> **Aim of the exercise**: Write out all the entries word for word, but skip any images.

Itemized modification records
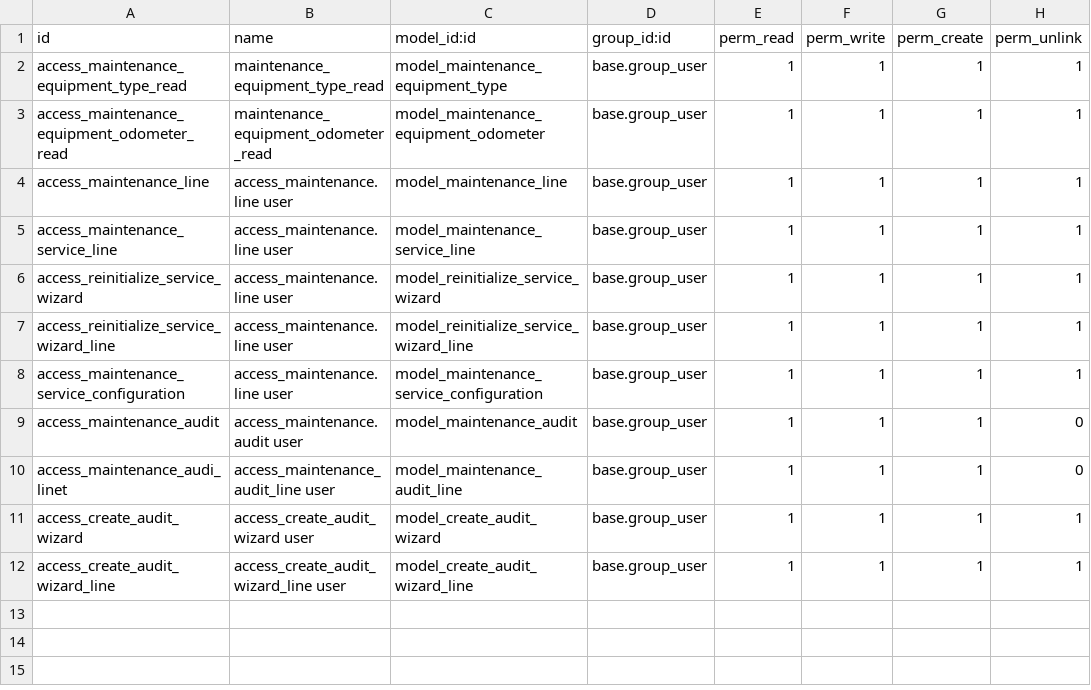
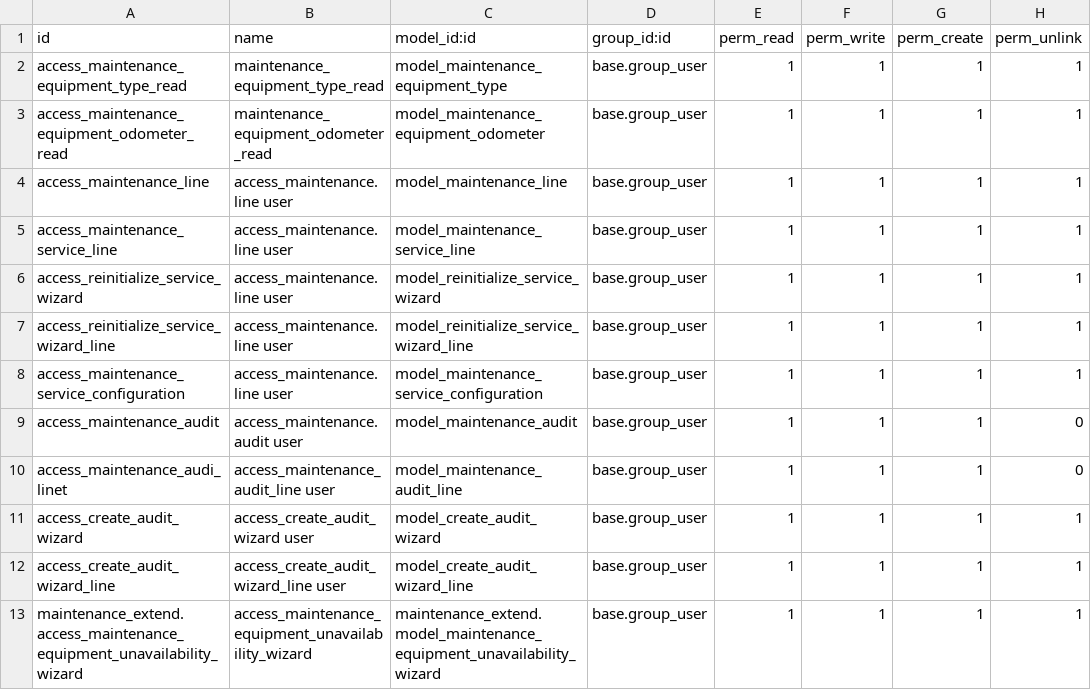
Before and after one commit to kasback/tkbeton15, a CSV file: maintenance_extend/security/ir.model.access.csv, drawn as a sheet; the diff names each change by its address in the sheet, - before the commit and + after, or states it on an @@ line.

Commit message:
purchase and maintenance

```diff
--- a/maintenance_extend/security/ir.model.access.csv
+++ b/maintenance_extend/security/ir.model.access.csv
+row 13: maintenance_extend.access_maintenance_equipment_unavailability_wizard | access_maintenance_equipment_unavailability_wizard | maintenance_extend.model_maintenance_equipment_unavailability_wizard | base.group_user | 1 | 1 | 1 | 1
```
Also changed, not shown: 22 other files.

> **Exercise output**:
Before and after one commit to kasback/tkbeton15, a CSV file: maintenance_extend/security/ir.model.access.csv, drawn as a sheet; the diff names each change by its address in the sheet, - before the commit and + after, or states it on an @@ line.

Commit message:
purchase and maintenance

```diff
--- a/maintenance_extend/security/ir.model.access.csv
+++ b/maintenance_extend/security/ir.model.access.csv
+row 13: maintenance_extend.access_maintenance_equipment_unavailability_wizard | access_maintenance_equipment_unavailability_wizard | maintenance_extend.model_maintenance_equipment_unavailability_wizard | base.group_user | 1 | 1 | 1 | 1
```
Also changed, not shown: 22 other files.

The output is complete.